> [EXTRACTED DATA]
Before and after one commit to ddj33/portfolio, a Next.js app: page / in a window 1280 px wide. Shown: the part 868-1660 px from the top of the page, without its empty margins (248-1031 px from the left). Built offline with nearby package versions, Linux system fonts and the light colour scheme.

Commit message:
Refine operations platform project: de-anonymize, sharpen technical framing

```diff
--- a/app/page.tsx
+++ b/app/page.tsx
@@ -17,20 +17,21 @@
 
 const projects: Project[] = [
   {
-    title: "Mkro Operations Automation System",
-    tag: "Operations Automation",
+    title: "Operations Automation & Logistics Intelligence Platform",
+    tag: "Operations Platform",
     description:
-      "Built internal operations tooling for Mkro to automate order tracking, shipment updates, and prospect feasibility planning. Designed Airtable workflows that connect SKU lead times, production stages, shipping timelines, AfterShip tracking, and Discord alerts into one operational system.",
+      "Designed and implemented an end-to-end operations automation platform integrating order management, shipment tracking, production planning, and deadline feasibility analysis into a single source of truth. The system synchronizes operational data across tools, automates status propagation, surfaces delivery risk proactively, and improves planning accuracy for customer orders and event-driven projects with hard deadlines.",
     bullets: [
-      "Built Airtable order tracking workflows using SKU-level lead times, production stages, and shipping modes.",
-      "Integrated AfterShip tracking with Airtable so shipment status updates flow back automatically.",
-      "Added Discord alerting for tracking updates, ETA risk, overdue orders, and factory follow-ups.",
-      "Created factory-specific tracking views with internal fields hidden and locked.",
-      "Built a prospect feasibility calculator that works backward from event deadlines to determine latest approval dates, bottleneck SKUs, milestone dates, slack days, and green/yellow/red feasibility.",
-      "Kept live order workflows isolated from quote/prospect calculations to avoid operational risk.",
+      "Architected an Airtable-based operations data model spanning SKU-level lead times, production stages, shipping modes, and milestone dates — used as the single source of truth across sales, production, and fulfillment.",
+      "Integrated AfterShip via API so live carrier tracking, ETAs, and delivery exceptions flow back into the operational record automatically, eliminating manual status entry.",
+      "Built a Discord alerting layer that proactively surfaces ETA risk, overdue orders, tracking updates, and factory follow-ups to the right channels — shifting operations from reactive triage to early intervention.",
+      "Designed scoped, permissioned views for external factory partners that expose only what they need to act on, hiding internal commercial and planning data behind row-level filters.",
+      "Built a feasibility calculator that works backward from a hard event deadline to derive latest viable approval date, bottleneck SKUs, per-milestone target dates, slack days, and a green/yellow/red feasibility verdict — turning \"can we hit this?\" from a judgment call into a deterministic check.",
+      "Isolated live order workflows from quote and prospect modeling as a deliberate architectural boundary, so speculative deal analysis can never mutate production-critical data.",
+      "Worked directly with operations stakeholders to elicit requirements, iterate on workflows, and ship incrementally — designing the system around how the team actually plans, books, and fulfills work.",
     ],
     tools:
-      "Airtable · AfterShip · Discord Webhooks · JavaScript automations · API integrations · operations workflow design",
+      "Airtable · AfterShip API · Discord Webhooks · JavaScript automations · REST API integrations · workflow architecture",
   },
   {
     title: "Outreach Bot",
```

> [ASSIGNED TASK] Write out a word-for-word copy of every entry above.

> [TASK RESULT]
Before and after one commit to ddj33/portfolio, a Next.js app: page / in a window 1280 px wide. Shown: the part 868-1660 px from the top of the page, without its empty margins (248-1031 px from the left). Built offline with nearby package versions, Linux system fonts and the light colour scheme.

Commit message:
Refine operations platform project: de-anonymize, sharpen technical framing

```diff
--- a/app/page.tsx
+++ b/app/page.tsx
@@ -17,20 +17,21 @@
 
 const projects: Project[] = [
   {
-    title: "Mkro Operations Automation System",
-    tag: "Operations Automation",
+    title: "Operations Automation & Logistics Intelligence Platform",
+    tag: "Operations Platform",
     description:
-      "Built internal operations tooling for Mkro to automate order tracking, shipment updates, and prospect feasibility planning. Designed Airtable workflows that connect SKU lead times, production stages, shipping timelines, AfterShip tracking, and Discord alerts into one operational system.",
+      "Designed and implemented an end-to-end operations automation platform integrating order management, shipment tracking, production planning, and deadline feasibility analysis into a single source of truth. The system synchronizes operational data across tools, automates status propagation, surfaces delivery risk proactively, and improves planning accuracy for customer orders and event-driven projects with hard deadlines.",
     bullets: [
-      "Built Airtable order tracking workflows using SKU-level lead times, production stages, and shipping modes.",
-      "Integrated AfterShip tracking with Airtable so shipment status updates flow back automatically.",
-      "Added Discord alerting for tracking updates, ETA risk, overdue orders, and factory follow-ups.",
-      "Created factory-specific tracking views with internal fields hidden and locked.",
-      "Built a prospect feasibility calculator that works backward from event deadlines to determine latest approval dates, bottleneck SKUs, milestone dates, slack days, and green/yellow/red feasibility.",
-      "Kept live order workflows isolated from quote/prospect calculations to avoid operational risk.",
+      "Architected an Airtable-based operations data model spanning SKU-level lead times, production stages, shipping modes, and milestone dates — used as the single source of truth across sales, production, and fulfillment.",
+      "Integrated AfterShip via API so live carrier tracking, ETAs, and delivery exceptions flow back into the operational record automatically, eliminating manual status entry.",
+      "Built a Discord alerting layer that proactively surfaces ETA risk, overdue orders, tracking updates, and factory follow-ups to the right channels — shifting operations from reactive triage to early intervention.",
+      "Designed scoped, permissioned views for external factory partners that expose only what they need to act on, hiding internal commercial and planning data behind row-level filters.",
+      "Built a feasibility calculator that works backward from a hard event deadline to derive latest viable approval date, bottleneck SKUs, per-milestone target dates, slack days, and a green/yellow/red feasibility verdict — turning \"can we hit this?\" from a judgment call into a deterministic check.",
+      "Isolated live order workflows from quote and prospect modeling as a deliberate architectural boundary, so speculative deal analysis can never mutate production-critical data.",
+      "Worked directly with operations stakeholders to elicit requirements, iterate on workflows, and ship incrementally — designing the system around how the team actually plans, books, and fulfills work.",
     ],
     tools:
-      "Airtable · AfterShip · Discord Webhooks · JavaScript automations · API integrations · operations workflow design",
+      "Airtable · AfterShip API · Discord Webhooks · JavaScript automations · REST API integrations · workflow architecture",
   },
   {
     title: "Outreach Bot",
```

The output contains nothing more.